Tuesday, July 31, 2007

Patriot Guard Riders

For my first blog here, I want to talk about something that has caught and held my attention like a deer to headlights. The Patriot Guard Riders; if you ride, you've probably heard of them. Their website (http://www.patriotguard.com/) boasts over 100,000 members nationally. If you haven't been there and read through this site, do yourself a favor and go there... now.

OK, been there? Now I'll get on with this.

One of the friends I ride with invited me to ride on a Patriot Guard "mission". I was intrigued after hearing what they stand for, and I welcomed a chance to ride. I was not prepared in the least for what I was about to experience.

Before I get into a description of that day, let me just say that as a rider, I am often sneered at by other drivers, ignored by mothers with their children when I walk into a store in my leather riding gear, or looked at with astonishment that I, a respectable mother of two, would ride with such "rough and irreputable" people. What I know to be true, is that motorcycle riders are just people like anyone else. They have families, pay their taxes, and work for a living, just like me. They are caring and giving people. However, the general non-riding public refuses to ackowledge this fact. I know, because I see it all the time. The Patriot Guard Riders will change that, and have already. History is in the making.

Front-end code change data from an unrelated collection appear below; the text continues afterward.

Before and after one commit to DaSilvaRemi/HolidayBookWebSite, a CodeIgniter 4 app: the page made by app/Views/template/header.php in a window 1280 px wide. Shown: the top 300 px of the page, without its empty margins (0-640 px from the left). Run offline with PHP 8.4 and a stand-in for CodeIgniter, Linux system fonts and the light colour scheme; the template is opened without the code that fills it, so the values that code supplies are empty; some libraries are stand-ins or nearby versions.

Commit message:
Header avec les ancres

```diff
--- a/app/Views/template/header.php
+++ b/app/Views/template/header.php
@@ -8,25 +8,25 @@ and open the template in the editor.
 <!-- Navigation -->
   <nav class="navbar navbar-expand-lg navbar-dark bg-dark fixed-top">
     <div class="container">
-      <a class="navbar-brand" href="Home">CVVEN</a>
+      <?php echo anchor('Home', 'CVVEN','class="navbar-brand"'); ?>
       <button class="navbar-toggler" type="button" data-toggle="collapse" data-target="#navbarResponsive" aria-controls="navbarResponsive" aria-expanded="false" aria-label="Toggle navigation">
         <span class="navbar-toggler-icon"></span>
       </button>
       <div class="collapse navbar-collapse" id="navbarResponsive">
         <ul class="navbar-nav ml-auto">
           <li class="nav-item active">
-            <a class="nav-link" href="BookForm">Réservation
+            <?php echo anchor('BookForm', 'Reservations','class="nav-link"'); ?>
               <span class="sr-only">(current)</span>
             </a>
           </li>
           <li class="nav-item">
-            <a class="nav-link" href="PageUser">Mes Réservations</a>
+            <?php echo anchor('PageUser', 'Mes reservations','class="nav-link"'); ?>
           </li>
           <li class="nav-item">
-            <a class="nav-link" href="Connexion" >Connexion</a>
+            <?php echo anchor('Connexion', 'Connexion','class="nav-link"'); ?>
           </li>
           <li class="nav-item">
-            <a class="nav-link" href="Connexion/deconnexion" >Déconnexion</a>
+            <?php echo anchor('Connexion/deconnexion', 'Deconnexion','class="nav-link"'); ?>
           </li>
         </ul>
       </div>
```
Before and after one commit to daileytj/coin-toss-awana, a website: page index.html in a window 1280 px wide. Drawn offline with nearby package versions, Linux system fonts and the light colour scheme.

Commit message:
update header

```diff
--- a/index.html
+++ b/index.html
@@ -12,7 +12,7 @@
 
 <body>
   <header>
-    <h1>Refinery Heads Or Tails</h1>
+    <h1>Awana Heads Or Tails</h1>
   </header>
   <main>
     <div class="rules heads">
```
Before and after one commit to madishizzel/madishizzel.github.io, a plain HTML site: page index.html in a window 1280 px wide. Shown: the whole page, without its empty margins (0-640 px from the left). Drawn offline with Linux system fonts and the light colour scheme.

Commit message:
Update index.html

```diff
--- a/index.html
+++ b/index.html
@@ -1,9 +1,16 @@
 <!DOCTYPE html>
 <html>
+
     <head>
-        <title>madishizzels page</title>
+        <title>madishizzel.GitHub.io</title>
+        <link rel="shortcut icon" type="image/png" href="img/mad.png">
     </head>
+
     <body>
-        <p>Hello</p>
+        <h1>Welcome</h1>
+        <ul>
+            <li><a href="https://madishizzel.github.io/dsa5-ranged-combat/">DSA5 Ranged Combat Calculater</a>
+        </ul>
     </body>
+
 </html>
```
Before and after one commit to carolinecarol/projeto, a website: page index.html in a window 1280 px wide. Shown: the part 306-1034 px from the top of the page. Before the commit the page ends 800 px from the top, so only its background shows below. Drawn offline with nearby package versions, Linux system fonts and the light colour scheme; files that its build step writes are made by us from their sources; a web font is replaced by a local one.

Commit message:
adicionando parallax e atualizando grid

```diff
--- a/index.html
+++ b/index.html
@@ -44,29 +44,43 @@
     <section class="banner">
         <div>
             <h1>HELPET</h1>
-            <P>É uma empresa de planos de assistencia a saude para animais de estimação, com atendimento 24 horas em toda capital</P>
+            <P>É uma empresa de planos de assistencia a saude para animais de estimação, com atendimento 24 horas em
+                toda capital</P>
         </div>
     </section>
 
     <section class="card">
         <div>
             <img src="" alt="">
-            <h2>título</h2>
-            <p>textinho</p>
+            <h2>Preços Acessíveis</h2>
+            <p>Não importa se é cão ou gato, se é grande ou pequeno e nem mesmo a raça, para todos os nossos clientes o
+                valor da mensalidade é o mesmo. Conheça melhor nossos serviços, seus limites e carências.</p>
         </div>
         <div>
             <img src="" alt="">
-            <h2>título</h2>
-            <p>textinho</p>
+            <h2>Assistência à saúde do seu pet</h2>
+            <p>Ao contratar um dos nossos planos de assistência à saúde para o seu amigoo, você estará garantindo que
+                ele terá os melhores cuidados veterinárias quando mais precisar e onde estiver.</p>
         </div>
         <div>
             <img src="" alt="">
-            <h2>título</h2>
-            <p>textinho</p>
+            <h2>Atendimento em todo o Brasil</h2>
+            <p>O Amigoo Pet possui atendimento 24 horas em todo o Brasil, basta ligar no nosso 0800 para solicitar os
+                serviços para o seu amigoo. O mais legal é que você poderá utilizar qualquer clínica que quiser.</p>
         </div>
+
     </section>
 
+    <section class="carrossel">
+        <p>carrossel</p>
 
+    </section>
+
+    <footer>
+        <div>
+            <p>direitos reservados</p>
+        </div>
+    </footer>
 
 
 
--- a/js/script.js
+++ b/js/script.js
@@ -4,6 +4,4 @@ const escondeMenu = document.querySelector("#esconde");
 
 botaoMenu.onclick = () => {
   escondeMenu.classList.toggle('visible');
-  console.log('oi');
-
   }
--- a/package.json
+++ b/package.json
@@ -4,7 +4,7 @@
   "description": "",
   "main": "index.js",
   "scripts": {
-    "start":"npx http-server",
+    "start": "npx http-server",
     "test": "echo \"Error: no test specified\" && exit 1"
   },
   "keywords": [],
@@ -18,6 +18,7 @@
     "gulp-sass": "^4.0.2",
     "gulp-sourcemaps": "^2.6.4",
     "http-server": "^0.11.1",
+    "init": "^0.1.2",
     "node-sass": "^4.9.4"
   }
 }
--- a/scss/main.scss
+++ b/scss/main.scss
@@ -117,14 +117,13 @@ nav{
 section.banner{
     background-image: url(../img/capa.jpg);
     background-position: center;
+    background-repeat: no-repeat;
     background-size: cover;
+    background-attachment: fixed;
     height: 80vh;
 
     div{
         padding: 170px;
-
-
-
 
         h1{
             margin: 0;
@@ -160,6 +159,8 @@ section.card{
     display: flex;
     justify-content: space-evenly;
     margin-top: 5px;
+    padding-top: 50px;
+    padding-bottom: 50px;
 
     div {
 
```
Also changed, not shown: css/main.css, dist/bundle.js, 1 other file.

So I meet with this group of people, who are about to ride to a church and stand guard with their flags and create a protective atmosphere for a bereaved family, who'd lost their son, a soldier, in the line of duty. OK, I'm thinking, I want to be part of that.

If you've read up on the PGR website, you'll already know that this group was formed in response to some protesters from a cult church who decided they should protest the war by making hurtful and rude signs, then attempting hold them up in full view of a family who'd lost their loved one in the war. The PGR mission: to prevent anything from disrupting the reverence, honor and respect deserved by this young soldier who'd lost his life protecting our freedom.

As I stood in the flag line and watched the family and friends walk between us and file into the church, I held myself at attention and struggled not to cry. I didn't know these people, yet I did. They are responsible for having a son brave enough to fight for MY freedom. I was obligated to be there and I didn't know it until that day.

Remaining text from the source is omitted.